2018 trust fund reportRecently the Social Security Trustees released the 2018 Trust Fund Report. As has been the case over the past several years, the outlook for the Trust Fund is not good. As of 2018, the projection is that by the year 2034, the Trust Fund will be exhausted, and future benefit payments will have to be made solely from current tax receipts. If this is the case and no changes are made to the Social Security system, future benefits will have to be reduced by 23% going forward.

Please note that this article is only addressing the OASI (Old-Age and Survivors Insurance) Trust Fund, not the DI (Disability Insurance) Trust Fund. DI Fund is actually in better shape than the OASI Fund.

As usual, this report was met with a common response – one tweet effectively said “Name one annuity company that has published that they will cut payments by 25% on their annuities in 16 years?” Much drama to be found…

Of course, that rhetorical question was misguided and had the facts wrong, but it’s indicative of the kind of angst such reports cause. So let’s look at the facts. There are two types of fact that apply here – mathematical and policy. Let’s look at the math first.

The tweet mentioned above was made in defense of a strategy to take benefits as early as possible.

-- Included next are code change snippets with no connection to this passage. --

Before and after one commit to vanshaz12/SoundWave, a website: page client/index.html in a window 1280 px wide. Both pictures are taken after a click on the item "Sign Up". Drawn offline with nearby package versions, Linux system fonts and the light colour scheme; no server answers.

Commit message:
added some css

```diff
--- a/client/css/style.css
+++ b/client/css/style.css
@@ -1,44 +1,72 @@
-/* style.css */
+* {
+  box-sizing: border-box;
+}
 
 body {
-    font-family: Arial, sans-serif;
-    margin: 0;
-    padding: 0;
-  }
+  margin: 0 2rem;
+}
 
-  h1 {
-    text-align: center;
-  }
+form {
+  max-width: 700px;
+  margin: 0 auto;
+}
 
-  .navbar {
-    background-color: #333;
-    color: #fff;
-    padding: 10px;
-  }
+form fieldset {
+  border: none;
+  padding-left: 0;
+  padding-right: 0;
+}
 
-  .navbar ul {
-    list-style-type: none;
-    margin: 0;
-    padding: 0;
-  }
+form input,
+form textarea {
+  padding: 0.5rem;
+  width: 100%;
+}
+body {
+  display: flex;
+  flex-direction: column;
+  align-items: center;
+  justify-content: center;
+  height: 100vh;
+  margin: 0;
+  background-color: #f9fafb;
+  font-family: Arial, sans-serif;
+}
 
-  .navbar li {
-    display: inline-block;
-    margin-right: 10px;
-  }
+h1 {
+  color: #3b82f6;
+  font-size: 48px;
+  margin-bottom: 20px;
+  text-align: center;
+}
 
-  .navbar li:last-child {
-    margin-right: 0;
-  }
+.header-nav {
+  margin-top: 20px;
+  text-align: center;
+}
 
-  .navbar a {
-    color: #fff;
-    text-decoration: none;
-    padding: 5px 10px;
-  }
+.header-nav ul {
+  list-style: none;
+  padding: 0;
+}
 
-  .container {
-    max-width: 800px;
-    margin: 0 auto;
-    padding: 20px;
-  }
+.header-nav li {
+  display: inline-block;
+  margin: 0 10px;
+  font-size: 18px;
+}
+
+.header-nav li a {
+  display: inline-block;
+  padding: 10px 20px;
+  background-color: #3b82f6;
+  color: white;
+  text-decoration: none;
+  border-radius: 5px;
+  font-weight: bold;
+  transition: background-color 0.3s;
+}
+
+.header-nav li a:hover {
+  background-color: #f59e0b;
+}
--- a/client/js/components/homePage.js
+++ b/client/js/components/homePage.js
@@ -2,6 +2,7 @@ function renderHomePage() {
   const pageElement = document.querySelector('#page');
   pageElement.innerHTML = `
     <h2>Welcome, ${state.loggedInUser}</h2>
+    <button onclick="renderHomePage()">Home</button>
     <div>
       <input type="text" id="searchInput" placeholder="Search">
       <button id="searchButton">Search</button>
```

The historical result for early filers is often less than optimal. The system is designed to deliver more-or-less equal benefits over your lifetime regardless of when you file, if you live to the average age. But, just between you and me, we know you’re above average – oddly enough, so am I. Because of that, you and I can expect to live longer than the projected approximation of ages 82-84. And when we live longer than that, we will be mathematically “in the black” if we delay Social Security benefits as long as possible.

I know that no argument in the world is likely to change the mind of someone who is dead set on filing for Social Security benefits early. By all means, go ahead if it makes you feel better. In the end, the more that choose to file early, the better off the Trust Fund will be, because you’re leaving money in the system by short-changing yourself and your family. More for the rest of us!  :-)

Keep in mind, this is not to say that there are not compelling circumstances in which early filing may be necessary. If you have no other (or not enough other) resources, or if you have ill health or an expectation that your lifetime would be shorter than the actuarial estimate, early filing may be your best option.

Facts from the Social Security 2018 Trust Fund Report

I mentioned previously that if no changes are made, the projection is that in 2034 benefits may have to be reduced by up to 23%. First of all, this is an improvement from recent years’ projections: as recently as 2013, the projected Trust Fund depletion was a year earlier (2033), and the required projected reduction thereafter was steeper at 25%. (This is likely where the Tweeter mentioned above got his information from.) So, although it’s not great news, the projections have actually improved in these intervening five years.

At the same time, the projected shortfall is based on nothing changing about the Social Security program. That’s extremely unlikely. But don’t expect any changes in the short term. Congress has a long, proud history of waiting until the last moment to avert crises.

To illustrate, here’s an excerpt from the 1980 Trust Fund Report (VIII. Conclusion):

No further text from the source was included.